### The task
Say the number of lines holding the word "MainNavigation" in the data, and leave out everything else.

[[ Provided data, beginning ]]

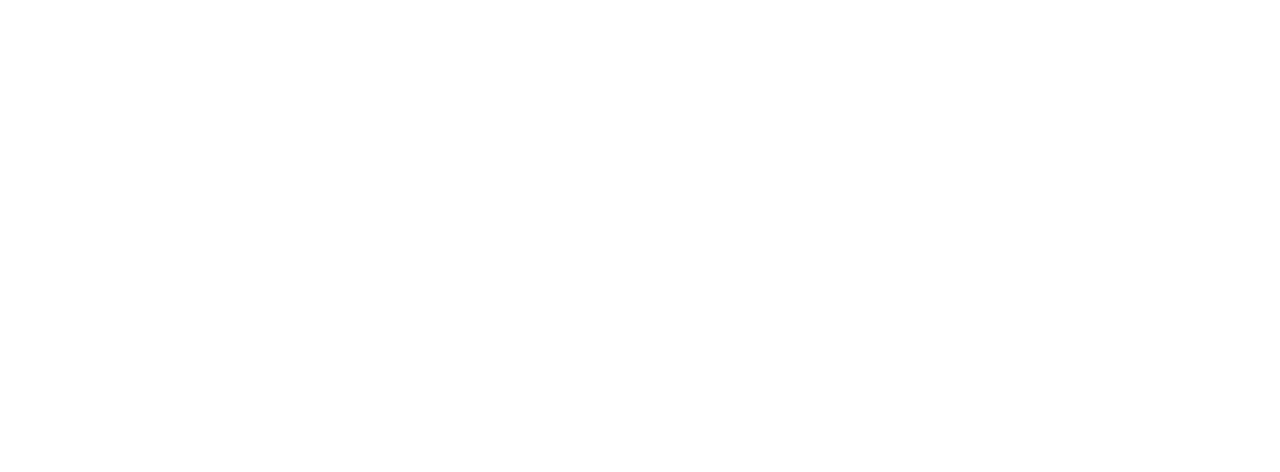
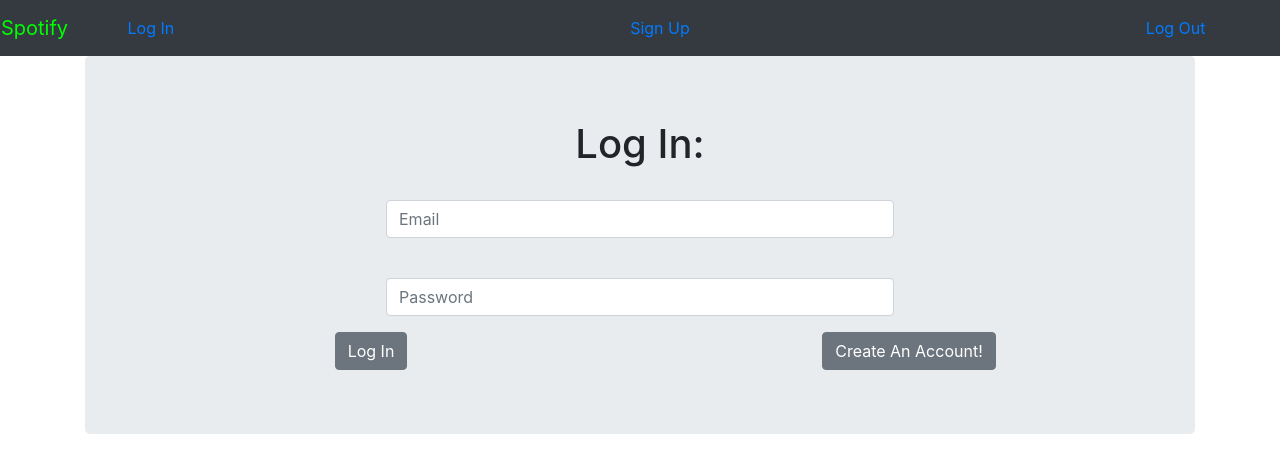
Before and after one commit to Build-Week-Spotify-Song-Suggester-4/front-end, a React (Create React App) app: page /login in a window 1280 px wide. Shown: the top 472 px of the page. Built offline with nearby package versions, Linux system fonts and the light colour scheme; no server answers.

Commit message:
implimented NavBar from project

```diff
--- a/src/App.js
+++ b/src/App.js
@@ -3,9 +3,10 @@
 import LogInForm from "./components/LogInForm";
 import Registration from "./components/Registration"
 import UserPage from "./components/UserPage";
-import PrivateRoute from './components/PrivateRoute'
-import PrivateRouteEdit from './components/PrivateRouteEdit'
-import EditUser from './components/EditUser'
+import PrivateRoute from './components/PrivateRoute';
+import PrivateRouteEdit from './components/PrivateRouteEdit';
+import EditUser from './components/EditUser';
+import NavBar from './components/NavBar'
 import './App.css';
 
 function App() {
@@ -13,8 +14,10 @@
     <div className="App">
       <header>
       </header>
+      <NavBar/>
         <Switch>
-          <Route exact path="/" render={props => <LogInForm {...props}/>} />
+
+          <Route path="/login" render={props => <LogInForm {...props}/>} />
 
           <Route path="/register" render={props => <Registration  {...props}/>} />
 
--- a/src/components/EditUser.js
+++ b/src/components/EditUser.js
@@ -29,6 +29,7 @@
         e.preventDefault();
         update(userUpdate)
         history.push('/private-route')
+        // window.location.reload(true)
     }
 
     const changeHandler = e => {
@@ -44,7 +45,7 @@
 		removeUser(user_id)
 		localStorage.removeItem('token')
 		localStorage.removeItem('ID')
-		history.push("/")
+		history.push("/login")
 		// window.location.reload(true)
 	}
 
--- /dev/null
+++ b/src/components/NavBar.js
@@ -0,0 +1,38 @@
+import React from "react";
+import { Container, Navbar, Nav, NavItem, NavLink, NavbarBrand } from "reactstrap";
+import { useHistory } from 'react-router-dom'
+function NavBar(){
+
+    //const [state, setter] = useState();
+    const history = useHistory()
+
+    const logout = e => {
+		if(localStorage.getItem("token") || localStorage.getItem('ID')){
+		localStorage.removeItem('token');
+		localStorage.removeItem('ID')
+		history.push("/")
+		window.location.reload(true)
+		}
+    };
+
+    return(
+		<Navbar color="dark" className="">
+			<Nav style={{width:"100%"}}className="row">
+					<NavbarBrand style={{color:"lime"}} >Spotify</NavbarBrand>
+					<Container className="themed-container" fluid="lg">
+						<NavItem style={{color:"white"}}className="">
+							<NavLink  href="/login">Log In</NavLink>
+						</NavItem>
+						<NavItem style={{color:"white"}}className="">
+							<NavLink  href="/register">Sign Up</NavLink>
+						</NavItem>
+						<NavItem style={{color:"white"}}className="">
+							<NavLink href="/private-route">Log Out</NavLink>
+						</NavItem>
+				</Container>
+			</Nav>
+		</Navbar>
+
+    );
+}
+export default NavBar;
--- a/src/components/PrivateRoute.js
+++ b/src/components/PrivateRoute.js
@@ -7,7 +7,7 @@
                 if(localStorage.getItem('token')){
                     return <Component  {...props} />
                 } else {
-                    return <Redirect to={'/'} />
+                    return <Redirect to={'/login'} />
                 }
             }}/>
     )
--- a/src/components/PrivateRouteEdit.js
+++ b/src/components/PrivateRouteEdit.js
@@ -7,7 +7,7 @@
                 if(localStorage.getItem('token')){
                     return <Component  {...props} />
                 } else {
-                    return <Redirect to={'/'} />
+                    return <Redirect to={'/login'} />
                 }
             }}/>
     )
--- a/src/components/ProfileCard.js
+++ b/src/components/ProfileCard.js
@@ -23,7 +23,7 @@
 		if(localStorage.getItem("token") || localStorage.getItem('ID')){
 		localStorage.removeItem('token');
 		localStorage.removeItem('ID')
-		push("/")
+		push("/login")
 		window.location.reload(true)
 		}
 	};
```
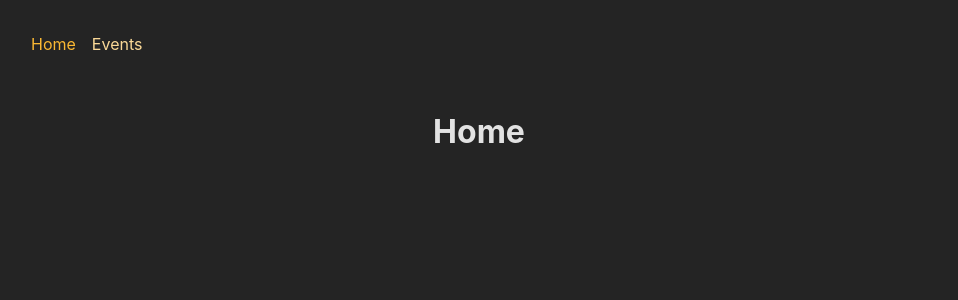
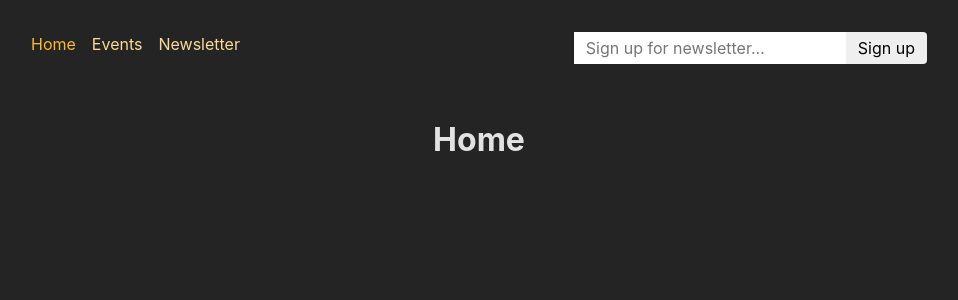
Before and after one commit to Hashwi/React_Routes_Ex01, a React (Create React App) app in the folder frontend/: page / in a window 1280 px wide. Shown: the top 300 px of the page, without its empty margins (161-1119 px from the left). Built offline with nearby package versions, Linux system fonts and the light colour scheme.

Commit message:
Adding A News Letter

```diff
--- a/frontend/src/App.js
+++ b/frontend/src/App.js
@@ -12,6 +12,7 @@
 import Error from "./pages/Error";
 import EventsRoot from "./pages/EventRoot";
 import { action as newEventAction } from "./components/EventForm";
+import NewsletterPage, { action as newsletterAction }from './pages/Newsletter'
 
 const router = createBrowserRouter([
   {
@@ -42,8 +43,16 @@
               { path: "edit", element: <EditEvent />, action: newEventAction },
             ],
           },
-          { path: "new", element: <NewEvent />, action: newEventAction },
+          { path: "new",
+          element: <NewEvent />,
+          action: newEventAction
+        },
         ],
+      },
+      {
+        path: 'newsletter',
+        element: <NewsletterPage />,
+        action: newsletterAction,
       },
     ],
   },
--- a/frontend/src/components/MainNavigation.js
+++ b/frontend/src/components/MainNavigation.js
@@ -1,5 +1,7 @@
-import { NavLink } from "react-router-dom";
-import classes from "./MainNavigation.module.css";
+import { NavLink } from 'react-router-dom';
+
+import classes from './MainNavigation.module.css';
+import NewsletterSignup from './NewsletterSignup';
 
 function MainNavigation() {
   return (
@@ -12,7 +14,8 @@
               className={({ isActive }) =>
                 isActive ? classes.active : undefined
               }
-              end>
+              end
+            >
               Home
             </NavLink>
           </li>
@@ -21,12 +24,24 @@
               to="/events"
               className={({ isActive }) =>
                 isActive ? classes.active : undefined
-              }>
+              }
+            >
               Events
+            </NavLink>
+          </li>
+          <li>
+            <NavLink
+              to="/newsletter"
+              className={({ isActive }) =>
+                isActive ? classes.active : undefined
+              }
+            >
+              Newsletter
             </NavLink>
           </li>
         </ul>
       </nav>
+      <NewsletterSignup />
     </header>
   );
 }
--- /dev/null
+++ b/frontend/src/components/NewsletterSignup.js
@@ -0,0 +1,16 @@
+import classes from './NewsletterSignup.module.css';
+
+function NewsletterSignup() {
+  return (
+    <form method="post" className={classes.newsletter}>
+      <input
+        type="email"
+        placeholder="Sign up for newsletter..."
+        aria-label="Sign up for newsletter"
+      />
+      <button>Sign up</button>
+    </form>
+  );
+}
+
+export default NewsletterSignup;
--- /dev/null
+++ b/frontend/src/components/NewsletterSignup.module.css
@@ -0,0 +1,18 @@
+.newsletter input,
+.newsletter button {
+  font: inherit;
+  padding: 0.25rem 0.75rem;
+  border-radius: 0;
+  border: none;
+}
+
+.newsletter button {
+  border-top-right-radius: 4px;
+  border-bottom-right-radius: 4px;
+  cursor: pointer;
+}
+
+.newsletter button:hover {
+  background-color: var(--color-primary-300);
+  color: var(--color-gray-800);
+}
--- /dev/null
+++ b/frontend/src/pages/Newsletter.js
@@ -0,0 +1,21 @@
+import NewsletterSignup from '../components/NewsletterSignup';
+import PageContent from '../pages/PageContent';
+
+function NewsletterPage() {
+  return (
+    <PageContent title="Join our awesome newsletter!">
+      <NewsletterSignup />
+    </PageContent>
+  );
+}
+
+export default NewsletterPage;
+
+export async function action({ request }) {
+  const data = await request.formData();
+  const email = data.get('email');
+
+  // send to backend newsletter server ...
+  console.log(email);
+  return { message: 'Signup successful!' };
+}
```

[[ Provided data, end ]]

### Task solution
5